DS: There really isn't a no fire option. I think the consensus among fire and climate communities these days is there is no way to not see more fire on the landscape in a warming climate. The real question is, do we wanna see more of the catastrophic fires that we've recently been seeing? Or are we willing to embrace seeing more fire on the landscape in the form of prescribed burning, cultural burning, these fires that are — yes, they're still going to produce some smoke, but they're gonna produce less smoke and at more opportune times. That's the kind of choice that we potentially have. And I think that that's actually an optimistic thing because those are two very different options, and we do have some control over which option we choose.

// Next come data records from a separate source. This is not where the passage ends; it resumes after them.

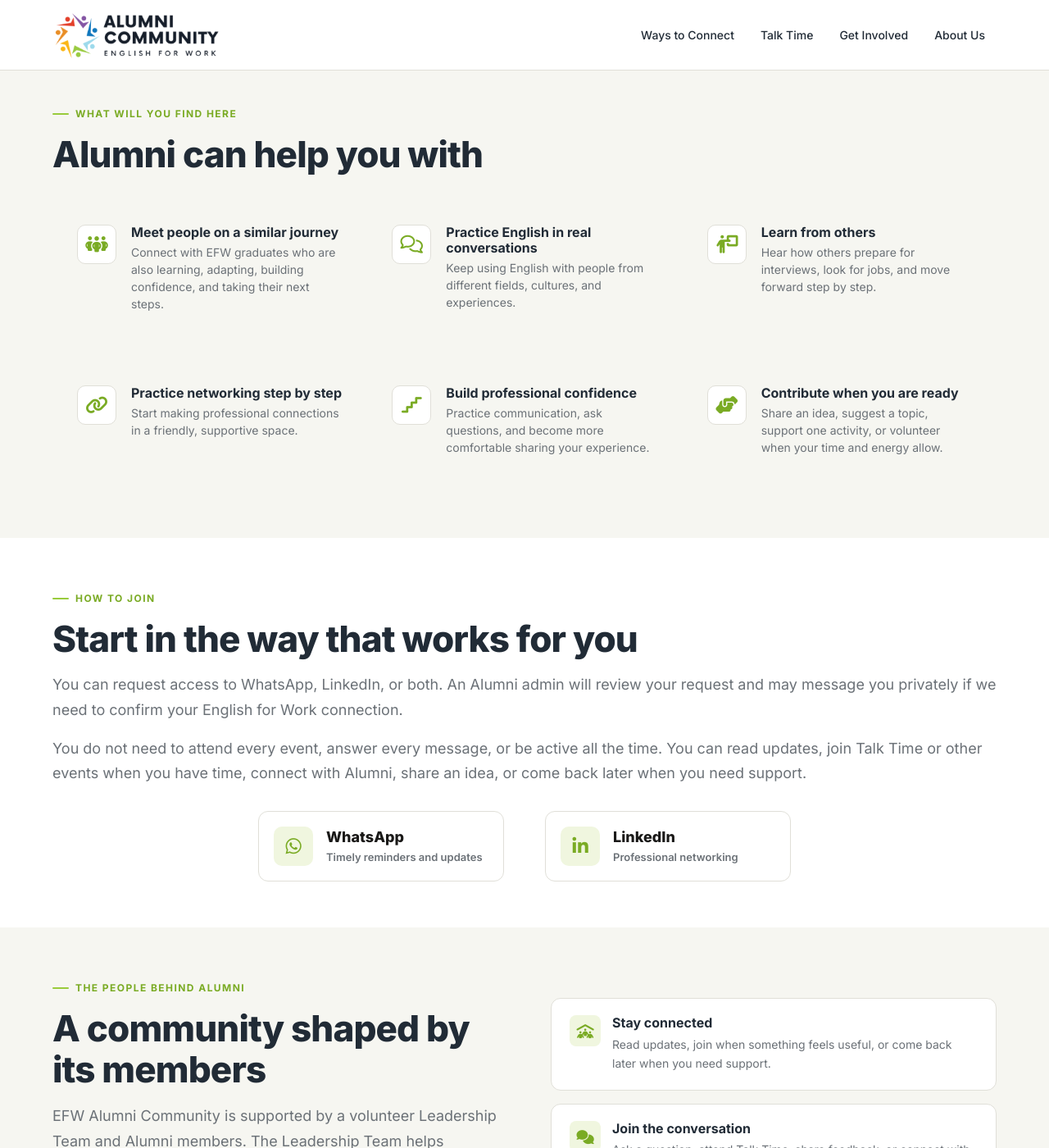
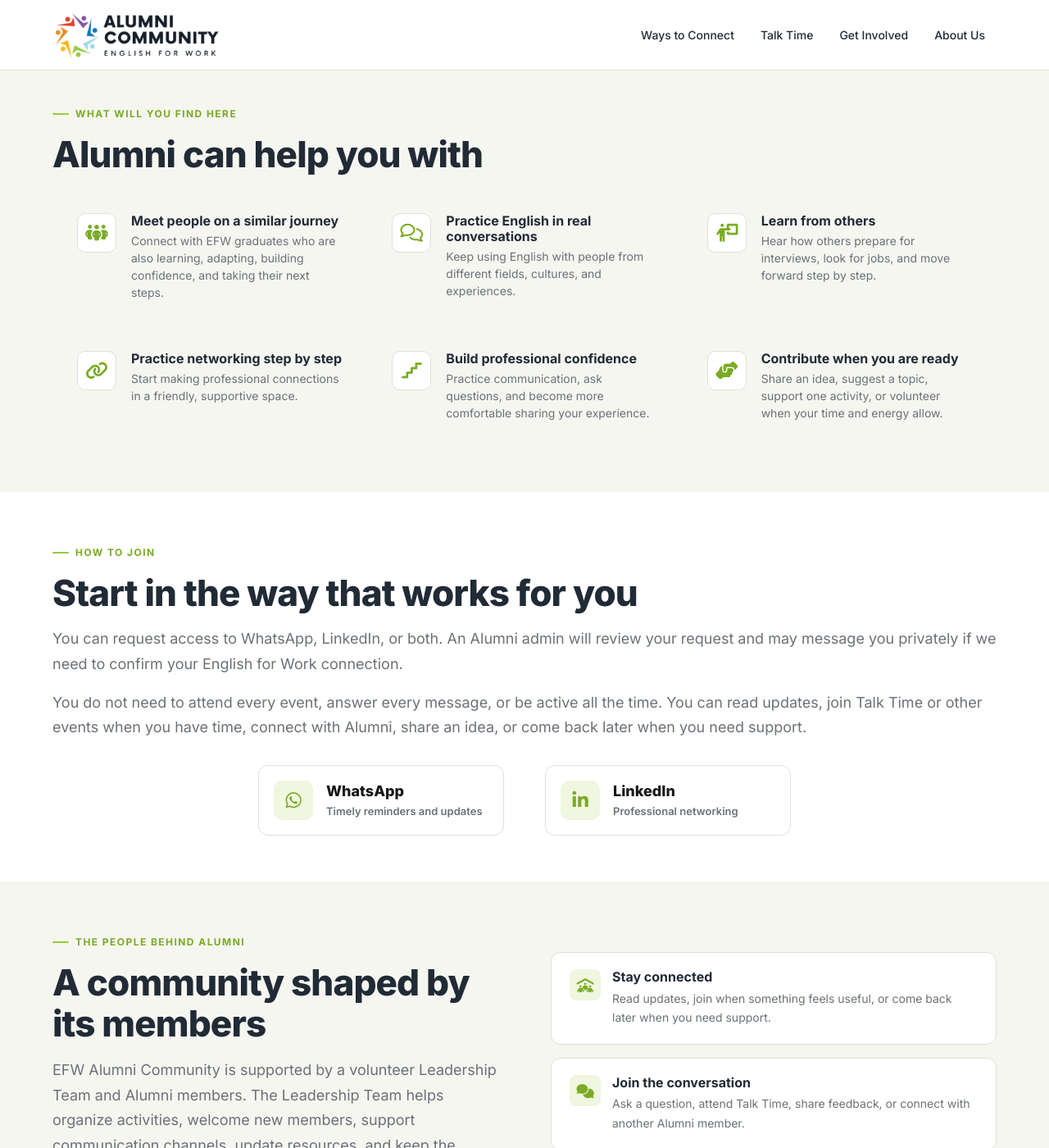
Before and after one commit to alumni-efw/alumni-efw.github.io, a Jekyll site: the page built from index.html, in a window 1280 px wide and 1400 px high, scrolled down 406 px. Shown: the whole window at 82% size. Built offline with Jekyll 4.4.1, drawn with Linux system fonts in a browser that asks for light colours.

Commit message:
updated benefit-item padding style

```diff
--- a/assets/css/style.scss
+++ b/assets/css/style.scss
@@ -351,7 +351,7 @@ a.btn-green:hover {
   align-items: flex-start;
   display: flex;
   gap: 18px;
-  padding: 44px 30px;
+  padding: 30px;
 
   @media (max-width: 768px) {
     padding: 28px 4px;
```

LHF: That’s our episode. To learn more about wildfires, and how we can respond to them, check out our show notes, or our Educator Guide which includes a classroom activity about fire resilience. That’s all at tilclimate.org.
TILclimate is produced by the MIT Environmental Solutions Initiative at the Massachusetts Institute of Technology. David Lishansky is our Editor and Producer. Aaron Krol is our Scriptwriter and Associate Producer — and did our artwork. Ilana Hirschfeld is our Production Assistant. Michelle Harris is our fact-checker. Sylvia Scharf is our Climate Education Specialist. The music is by Blue Dot Sessions. And I’m your Host and Producer, Laur Hesse Fisher.
Thank you to Dr. Daniel Swain for joining us, and thank you for listening.
- Read more about Dr. Swain: https://www.ioes.ucla.edu/person/daniel-swain/
- “The key thing is that at its driest, the vegetation is getting drier. And therefore both more liable to burn and also, and this is critical, more likely to burn at a higher intensity.” Get a quick Explainer on Wildfires from the MIT Climate Portal: https://climate.mit.edu/explainers/wildfires
- “It's not so much that there are more frequent fires. In fact, there aren't more frequent fires. Fire frequency has been flat or declining in many places over time. It's really the characteristics of wildfire that are being greatly amplified by a warming climate.” The U.S. Environmental Protection Agency and Forest Service track the changing qualities of wildfires over time: https://www.epa.gov/climate-indicators/climate-change-indicators-wildfires
- Before colonization, indigenous peoples in North America and across the world practiced “cultural burning,” a beneficial form of small, managed wildfires. Learn more from the National Park Service: https://www.nps.gov/subjects/fire/indigenous-fire-practices-shape-our-land.htm
- There is no way to eliminate wildfires, especially in a warming world. But there are plenty of ways we can adapt to decrease the risks that wildfires pose to people, towns and the environment.
- For an overview of climate change, check out our climate primer: Climate Science and Climate Risk (by Prof. Kerry Emanuel and the MIT Environmental Solutions Initiative).
- For more episodes of TILclimate by the MIT Environmental Solutions Initiative, visit tilclimate.mit.edu.
We fact-check our episodes. Click here to download our list of sources.